Connection, The Soul Of Good Writing. Part 3
Now we might go on at great length analyzing this matter of smooth transition between the main divisions of an article. But we do not want to be too formal. We do not want to pretend that the mastery of an array of mechanical devices will take the place of coherent thinking. It is enough to point out that smooth transition should always be aimed at. Some writers join their paragraphs smoothly, and they are easy to read. Some throw their paragraphs at you as if they were so many rich gems, each complete and valuable in itself. These are the epigram-makers, and half of the clever youths who write on business to-day would sacrifice connection any day in order to get a new epigram. But epigrams will never be the whole story. Ton can't write up a business coherently by epigrams. You can't describe a machine or explain a system by epigrams merely. You must make your paragraphs hang together and seem an organic whole.
§ 24. A few words now about connection within the paragraph. Here again the first secret is the order of presentation. If your sentences are in the best order, the progressive order, the inevitable order, they will need few ligaments. They may seem a little abrupt, but the reader will follow along.
Beware, however, of leaving out some sentence that was really necessary to the paragraph. Many a paragraph which seems disconnected is so because the writer has unconsciously kept back a link in his chain. Note the jump that you have to make in the following paragraph at the point indicated by the caret.
Several variations of this plan of profit-sharing show that holding employees is the sole motive. A small company, whose stock is closely held, takes in its general department heads as stockholders. But the employee is not allowed to pay for his stock even though he has the money. By the transfer agreement the dividends are credited against it. A And should he, for any reason, leave the company's employ in the meantime the stock with all credits to it reverts to the company. A9 it takes from ten to fifteen years to pay for the stock, this is an inducement constantly increasing in value for holding the man.
The sentence needed at the caret is, "The stock actually passes to him only when the dividends have paid for it."
§ 25. Logical order and the presence of all the links are therefore the indispensable conditions of connection within the paragraph. Yet yon can improve the ease between sentences, by two methods.

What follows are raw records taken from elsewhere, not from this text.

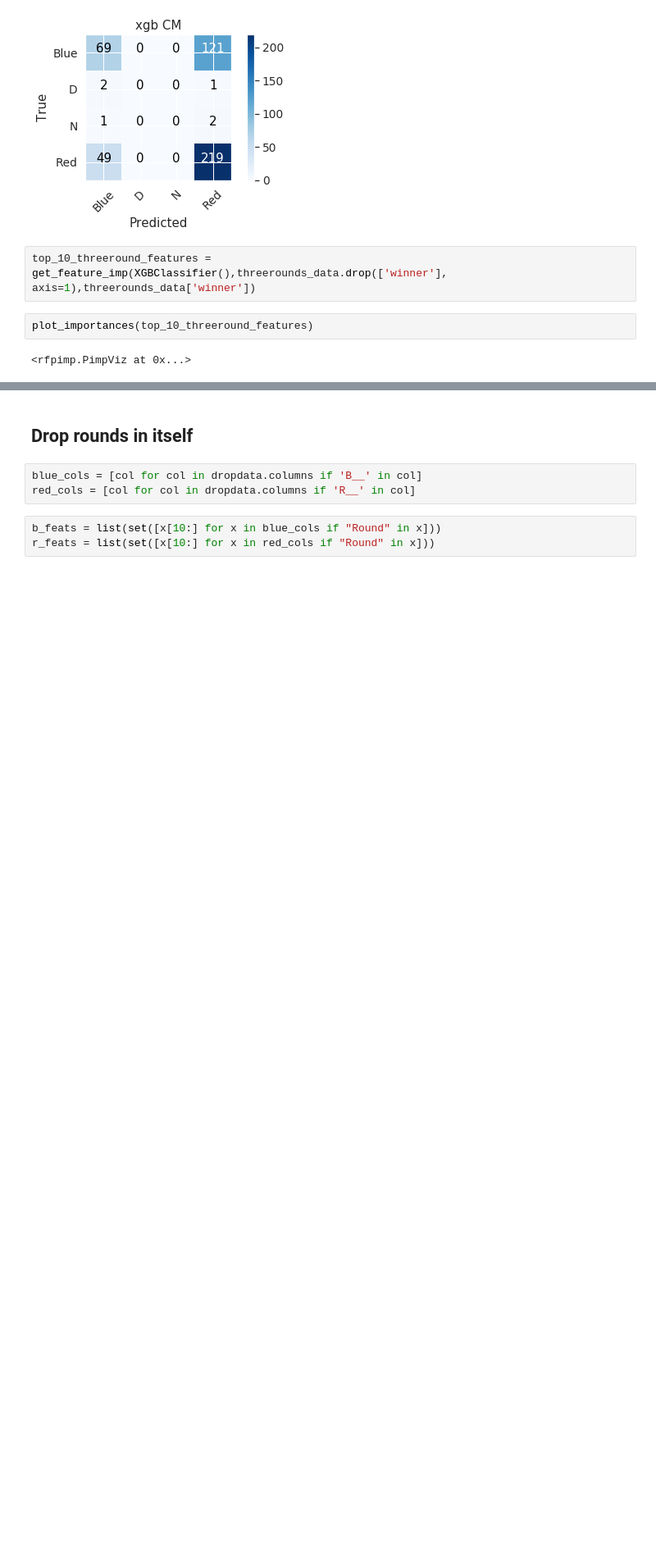
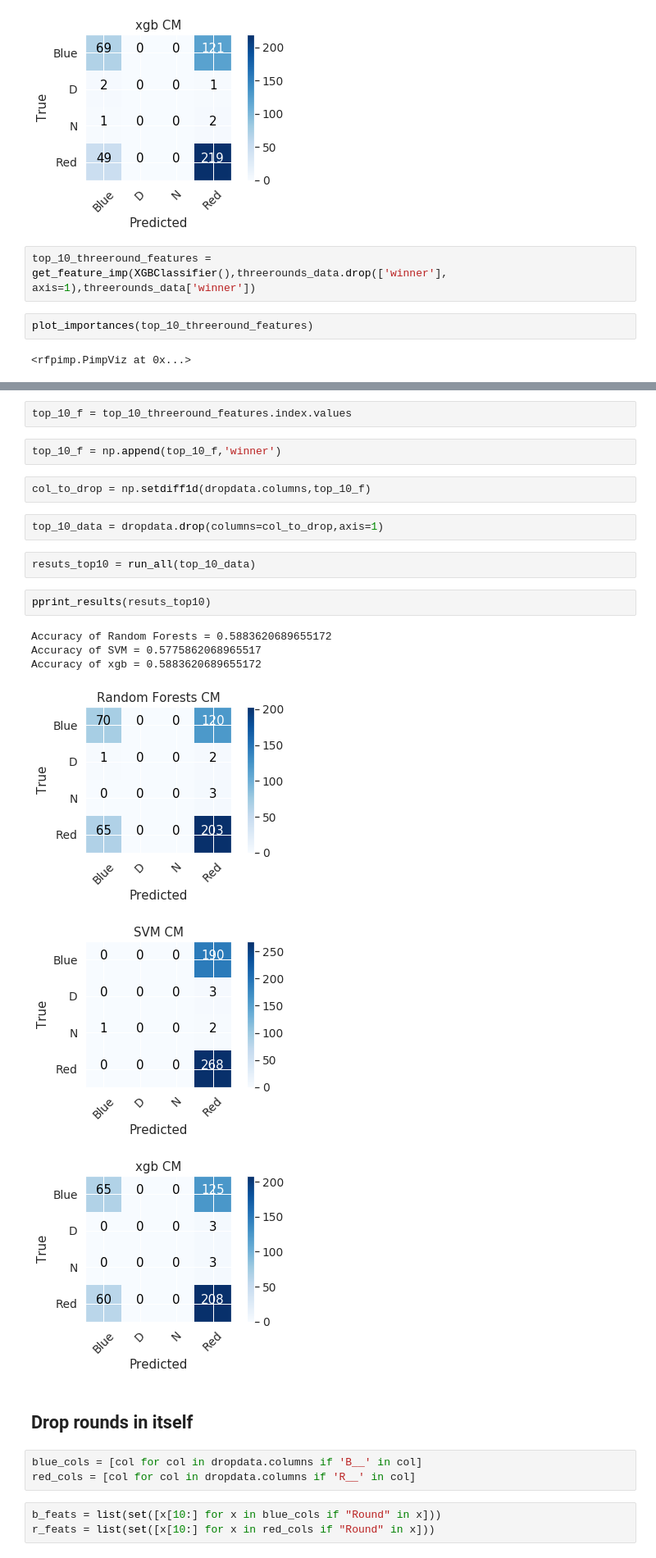
Before and after one commit to Hitkul/UFC_Fight_Prediction, a Jupyter notebook: UFC.ipynb, the cells around one changed output, grey strips where cells are left out. Shown: that part at 82% size. Saved outputs shown, nothing was run; the diff lists cells and outputs as text; blank space fills up the shorter version.

```diff
--- a/UFC.ipynb
+++ b/UFC.ipynb
@@ -303,3 +305,22 @@ plot_importances(top_10_threeround_features)
+# %%
+top_10_f = top_10_threeround_features.index.values
+# %%
+top_10_f = np.append(top_10_f,'winner')
+# %%
+col_to_drop = np.setdiff1d(dropdata.columns,top_10_f)
+# %%
+top_10_data = dropdata.drop(columns=col_to_drop,axis=1)
+# %%
+resuts_top10 = run_all(top_10_data)
+# %%
+pprint_results(resuts_top10)
+# %% [output]
+Accuracy of Random Forests = 0.5883620689655172
+Accuracy of SVM = 0.5775862068965517
+Accuracy of xgb = 0.5883620689655172
+[figure, added]
+[figure, added]
+[figure, added]
 # %% [markdown]
 ## Drop rounds in itself
 # %%
```
Also changed, not shown: parts of 3 cells of this notebook.
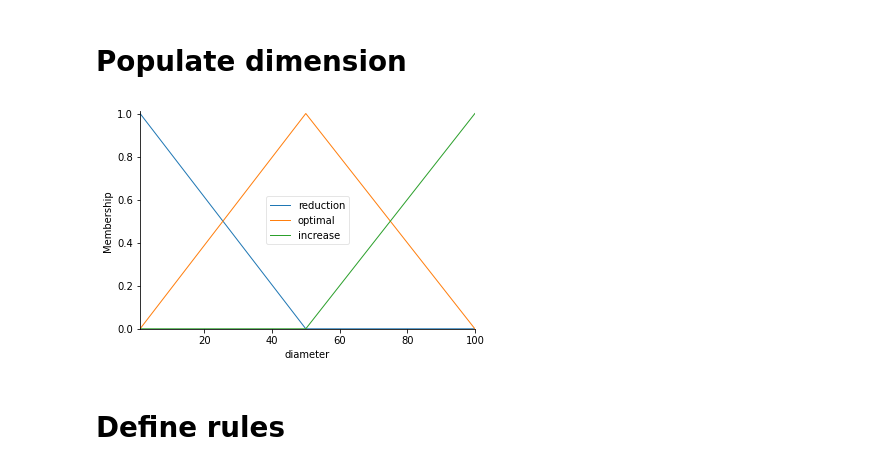
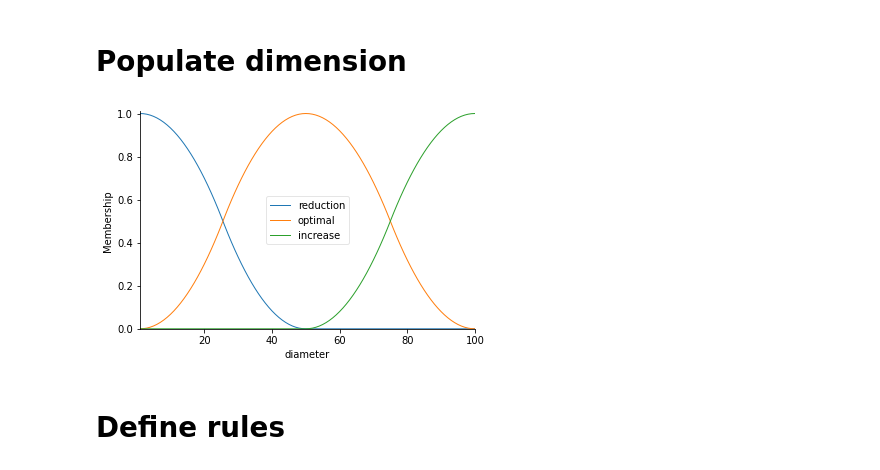
Before and after one commit to BuczynskiRafal/pipe_calculations, a Jupyter notebook: fizzy.ipynb, the cells around one changed output. Drawn from its saved outputs; the diff is of its cells as text; code cells hidden in the pictures.

```diff
--- a/fizzy.ipynb
+++ b/fizzy.ipynb
@@ -250,13 +246,13 @@ velocity.view()
 # %% [markdown]
 # Populate dimension
 # %%
-diameter['reduction'] = fuzz.trimf(diameter.universe, [1, 1, 50])
-diameter['optimal'] = fuzz.trimf(diameter.universe, [1, 50, 100])
-diameter['increase'] = fuzz.trimf(diameter.universe, [50, 100, 100])
+diameter['reduction'] = fuzz.zmf(diameter.universe, 1, 50)
+diameter['optimal'] = fuzz.pimf(diameter.universe, 1, 50, 50, 100)
+diameter['increase'] = fuzz.smf(diameter.universe, 50, 100)
 
 diameter.view()
 # %% [output]
-[figure, old version]
+[figure, new version]
 # %% [markdown]
 # Define rules
 # %%
```
Also changed, not shown: parts of 12 cells of this notebook.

First, you can use connective words, such as But, Then, Nevertheless, Still, However, At the same time, Yet, In spite of that, On the contrary, On the other hand. These, you see, are all adversatives; they show you that an opposite thought is coming. Then there are the synonyms for and: Also, In the next place, Moreover, Furthermore, Likewise, Besides. These words may begin sentences - note that I have written them with capitals.* But and is rarely used at the opening of a sentence. There is no fixed rule against doing so; this is a free country, and occasionally an initial And is worth using. Being the simplest and most childlike of connectives, it gives a somewhat naive effect, but sometimes an innocent And sentence is just what you want. Do not worry on this point. Worry as to whether you have said And when you meant But, or But when you meant And. Connectives are worse than useless unless they are correctly used.
Another group of inter-sententials refer to the writer's degree of certainty. Such are Certainly, Surely, Doubtless, Indeed, Perhaps, Possibly, Probably, Anyhow, Anyway, In all probability, In all likelihood, At all events, In any case. Note that Anyway is the least dignified of these. But degrees of dignity are less important than accuracy. The man who writes Surely when he ought to write Possibly is lost He has made a smooth connection, but it is too smooth.
* Note: For once when However begins a sentence, it should twice come later in the sentence.
The connectives which point out inference are such words as Therefore, Consequently, Accordingly, As a result, In consequence of this, As might be expected, So. The commonest of all is So. So is a colloquial word, and often it has just the degree of simplicity that is needed. But it is worked to death. The So habit is as insidious as the chewing-gum habit. Therefore is sometimes too formal. But those five phrases between Therefore and So are not pretentious, and they ought to be used more than they are used in business English. Let us be frank: the So-habit is babyish.
The three preceding paragraphs deal with words that connect. But order of words may also connect. Order of words within a sentence may increase coherence between what precedes and what follows. Let us illustrate:
These shoes ought to have style. But these shoes have no style. They have good material in them, but the workmanship and the form are clumsy.
That is not an incoherent paragraph. It is short, and the sentences are short, and the meaning is clear enough. But the coherence could be improved, thus:
These shoes ought to have style. But style is exactly what they haven't They have good material, but the form and the workmanship are clumsy.
You see what has been done. The last words of each sentence are echoed in the first words of the following. The gain in connection is not great between sentences so short and simple. But you can see that in longer sentences it might be very valuable to weld ends and beginnings in that fashion.
Notice that the sentence But style is exactly what they haven't throws style and haven't into strong relief. The beginning and the end of a sentence are the most emphatic places. Mr. Wendell, of Harvard, has formulated this rule: Begin and end with words that deserve distinction.